We liked the way the plugin works. It shows the current address of other users in the navigation band and in the disassembly. This helps users to know where other users are and organize their work to avoid clashes (for example, to avoid renaming the same function simultaneously).
Since this is the version 0.0.1 of the plugin, there are many shortcomings but hopefully they will be fixed as time goes. Even in the current state the plugin can be useful.
... an IDA Pro processor module for Altera Nios II Classic/Gen2 microprocessor architecture.
The NIOS II processor module plugin by Anton Dorfman does exactly what you would expect it to do.
This plugin is written in Python and implements a complete processor module for the NIOS II Altera softcore, including pseudo-instruction simplification, stack variables, offsets relative to the global pointer, custom instructions, cross-references, switch detection, and many other features.
The code is well written and can be easily modified if your softcore contains extra custom instructions.
Usage is very straight-forward. Just copy the file to your "procs/" directory and, in the file loading dialog, select "Altera Nios II Classic/Gen2 Processor". IDA's ELF loader does not implement the particularities of this machine (such as relocations), but it can nonetheless load the files if the processor module is selected.
This plugin is of great benefit for people working with Altera's FPGAs. Perhaps now a NIOS II debugger could be written as well.
... a plugin analyzing the current function to find the usage frame of registers.
Oregami eases the work when tracking the use of a register within a function, by limiting the search to occurrences related to the one currently highlighted instead of the whole function. It provides handlers for PPC and ARM processors (the design is modular enough for others to be implemented), while more generic routines handle other CPU types, but with poor results. The approach taken by the module is quite simplistic and can fail on some complex cases.
As always, many thanks to all the participants for their useful and interesting submissions. We are looking forward to the next contest!
The usual disclaimer

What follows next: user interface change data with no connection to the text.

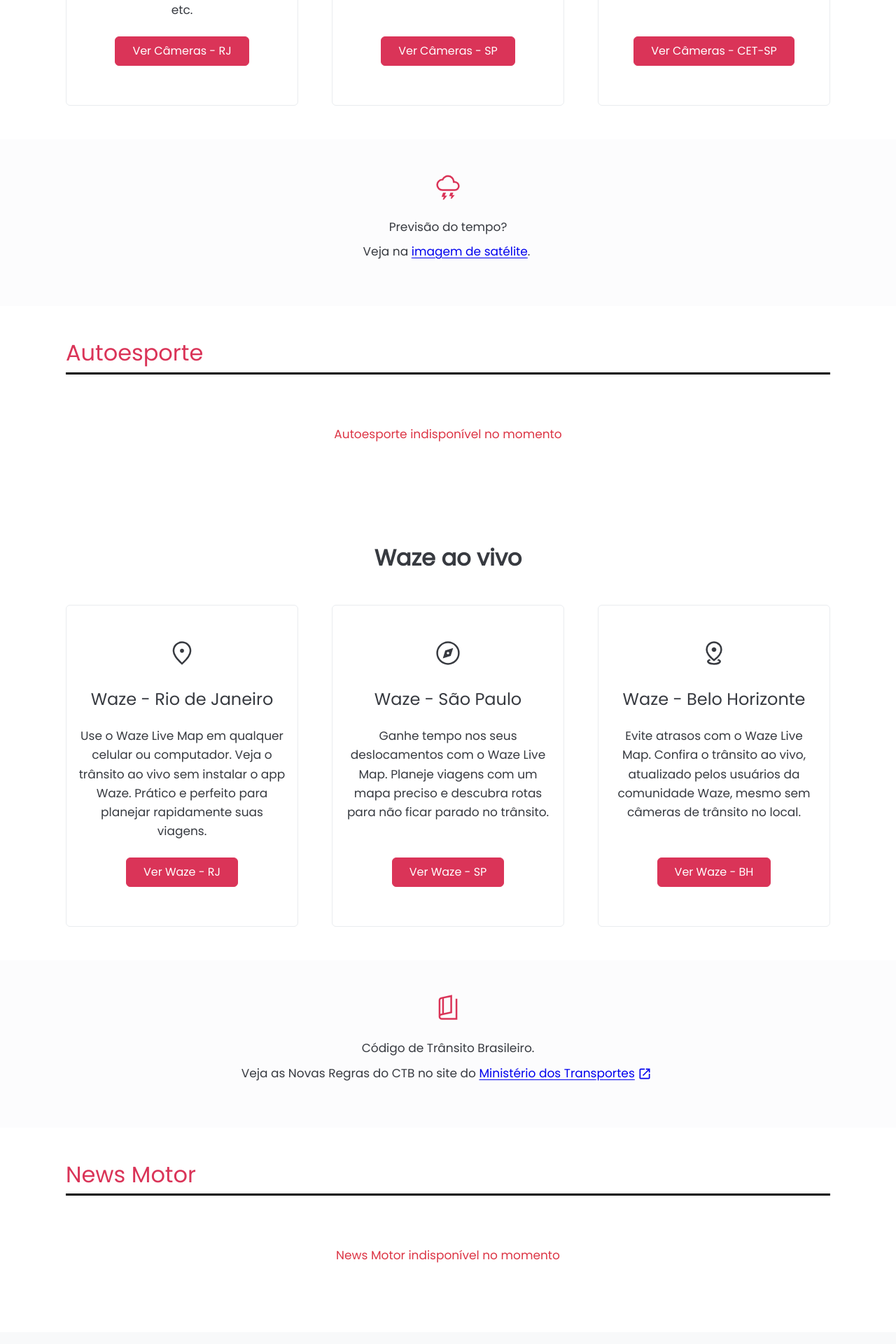
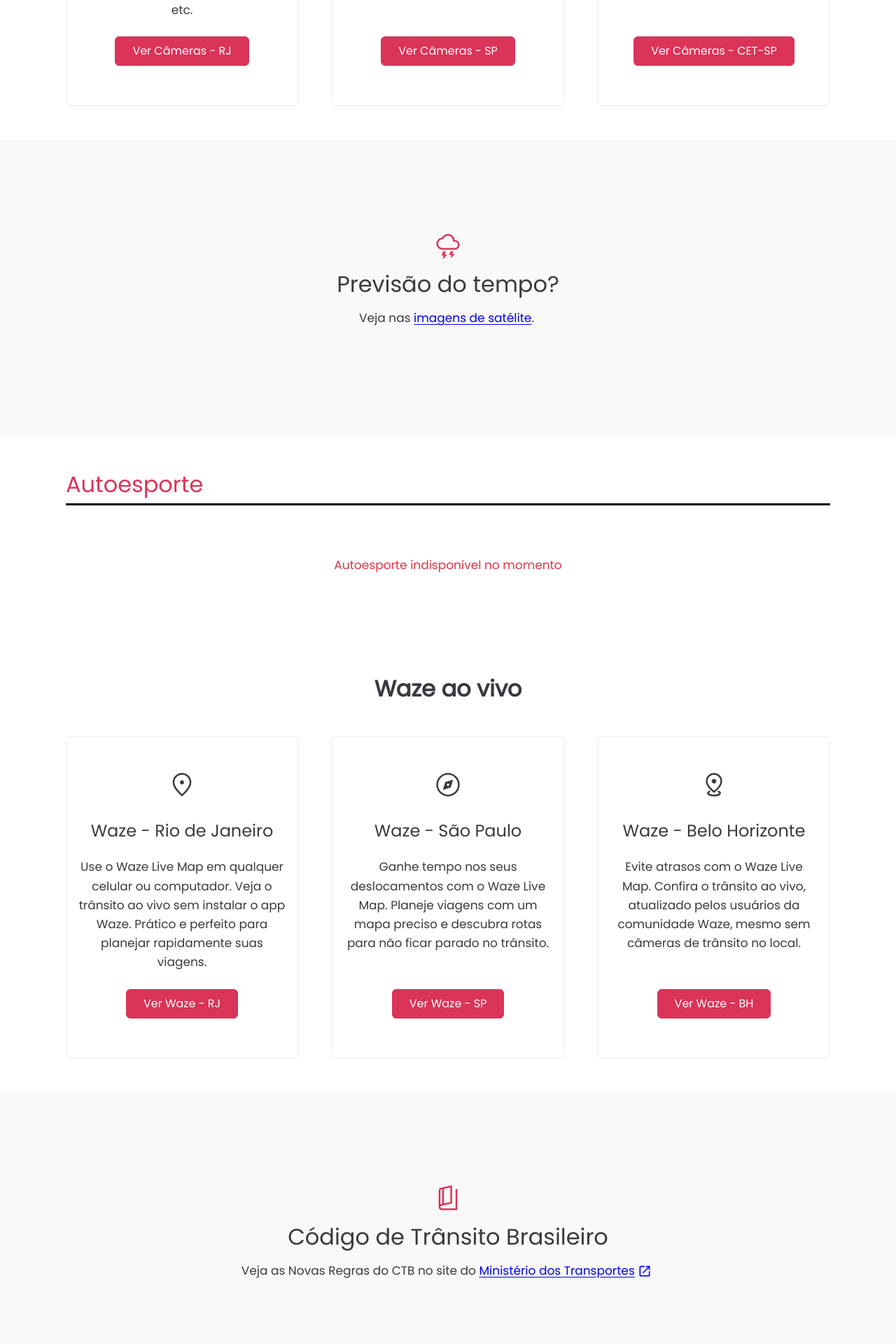
Before and after one commit to Sergio-Damm/transitoaovivo, a Jekyll site: the page built from index.html, in a window 1280 px wide. Shown: the part 933-2853 px from the top of the page at 70% size. Built offline with Jekyll 4.4.1, drawn with Linux system fonts in a browser that asks for light colours; comment, search, counter and statistics services are not loaded.

Commit message:
<section style="background-color:#f9f9f9; padding-top:60px; padding-bottom:60px;">

```diff
--- a/_layouts/default.html
+++ b/_layouts/default.html
@@ -152,17 +152,17 @@
 </section>
 <!-- ================================================================================================================= -->
 <!-- start most visited pages -->
-<section class="bg-light py-5">
-    <div class="container">
+<section class="mybg-light py-5">
+    <div class="container py-5">
         <div class="row align-items-center">
 			<div class="col-12 col-md-10 mx-auto text-center">
-                <h3 class="fs-2 fw-bold">Mais acessadas</h3>
+                <h3 class="fs-2 fw-bold mb-0">Mais acessadas</h3>
             </div>
         </div>
     </div>
 </section>
 <!-- ================================================================================================================= -->
-<section class="bg-light pb-5">
+<section class="mybg-light pb-5">
     <div class="container">
         <div class="row">
             <div class="col-12 col-md-10 mx-auto">
--- a/css/style.css
+++ b/css/style.css
@@ -240,3 +240,15 @@
     padding-right: 24px;
   }
 }
+
+/* --- bg light telas pequenas --- */
+.mybg-light {
+    background-color: #f5f5f5 !important; /* !important garante a sobrescrita do Bootstrap */
+}
+
+/* --- bg light telas maiores --- */
+@media (min-width: 768px) {
+    .mybg-light {
+        background-color: #f9f9f9 !important;
+    }
+}
--- a/index.html
+++ b/index.html
@@ -130,17 +130,15 @@
 	</div>
 </section>
 <!-- ============================================================================================= -->
-<section class="bg-light-subtle">
-	<div class="container py-5">
-		<div class="row justify-content-center text-center">
-			<div class="col-12 col-md-10 mx-auto text-center mb-4">
+<section style="background-color:#f9f9f9; padding-top:60px; padding-bottom:60px;">
+	<div class="container">
+		<div class="row justify-content-center text-center py-5">
+			<div class="col-12 col-md-10 mx-auto text-center py-4">
 				<svg aria-label="Previsão do tempo" height="40px" width="40px" viewBox="0 -960 960 960" xmlns="http://www.w3.org/2000/svg">
 					<path fill="#da3458" d="m300-40 36-100h-76l50-140h100l-43 100h83L340-40h-40Zm270-40 28-80h-78l43-120h100l-35 80h82L610-80h-40ZM290-340q-86.86 0-148.43-61.52Q80-463.04 80-549.83 80-629 136.5-691 193-753 277-759q32-56 84.5-88.5T480.42-880q90.58 0 152.08 57.5Q694-765 708-680q79 4 125.5 53.5T880-510.38Q880-440 830.42-390 780.83-340 710-340H290Zm0-60h420q46.2 0 78.1-32.5 31.9-32.5 31.9-78T788.1-588q-31.9-32-78.1-32h-60v-30q0-71-49.5-120.5T480.21-820q-51.48 0-93.84 27.5Q344-765 324-718l-8 18h-28q-62 2-105 45.39-43 43.4-43 104.47Q140-488 183.93-444T290-400Zm190-210Z"/>
 				</svg>
-			</div>
-  				<p class="mb-2">Previsão do tempo?</p>
-			<div class="col-12 col-md-10 mx-auto text-center">
-				<p class="me-1">Veja na <a class="link-externo" href="{{ site.baseurl }}/previsao-do-tempo/">imagem de satélite</a>.</p>
+				<h2 class="fs-2 my-3">Previsão do tempo?</h2>
+					<p class="me-1 mb-4">Veja nas <a class="link-externo" href="{{ site.baseurl }}/previsao-do-tempo/">imagens de satélite</a>.</p>
 			</div>
 		</div>
 	</div>
@@ -259,17 +257,15 @@
 	</div>
 </section>
 <!-- ============================================================================================= -->
- <section class="bg-light-subtle">
-	<div class="container py-5">
-		<div class="row justify-content-center text-center">
-			<div class="col-12 col-md-10 mx-auto text-center mb-4">
+<section style="background-color:#f9f9f9; padding-top:60px; padding-bottom:60px;">
+	<div class="container">
+		<div class="row justify-content-center text-center py-5">
+			<div class="col-12 col-md-10 mx-auto text-center py-4">
 				<svg aria-label="Código de Trânsito Brasileiro" height="40px" width="40px" viewBox="0 -960 960 960" xmlns="http://www.w3.org/2000/svg">
 					<path fill="#da3458" d="M270-80q-45 0-77.5-29.64Q160-139.27 160-183v-564q0-36.57 22.12-65.43Q204.24-841.3 240-849l380-79v620l-360 77q-17.14 3.69-28.57 17.54Q220-199.62 220-183q0 19 15 31t35 12h470v-660h60v720H270Zm70-228 220-47v-499l-220 45v501Zm-60 12.81V-796l-20 4q-17 4-28.5 15.83Q220-764.35 220-747v471q9.06-5.2 19.03-9.1Q249-289 260-291l20-4.19ZM220-787v511-511Z"/>
 				</svg>
-          	</div>
-  				<p class="mb-2">Código de Trânsito Brasileiro.</p>
-			<div class="col-12 col-md-10 mx-auto text-center">
-				<p class="me-1">Veja as Novas Regras do CTB no site do
+  				<h2 class="fs-2 my-3">Código de Trânsito Brasileiro</h2>
+				<p class="me-1 mb-4">Veja as Novas Regras do CTB no site do
 					<a class="link-externo" href="https://www.gov.br/transportes/pt-br/pt-br/assuntos/transito/conteudo-Senatran/novas-regras-do-ctb" rel="nofollow" target="_blank">Ministério dos Transportes</a>
 						<svg aria-label="Código de Trânsito Brasileiro" height="20px" width="20px" viewBox="0 -960 960 960" xmlns="http://www.w3.org/2000/svg">
 							<path fill="#0000ee" d="M200-120q-33 0-56.5-23.5T120-200v-560q0-33 23.5-56.5T200-840h280v80H200v560h560v-280h80v280q0 33-23.5 56.5T760-120H200Zm188-212-56-56 372-372H560v-80h280v280h-80v-144L388-332Z"/>
```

Please be aware that all files come from third parties. While we did our best to verify them, we can not guarantee that they work as advertised, so use them at your own risk.
For the plugin support questions, please contact the authors.Date: September 21st, 2018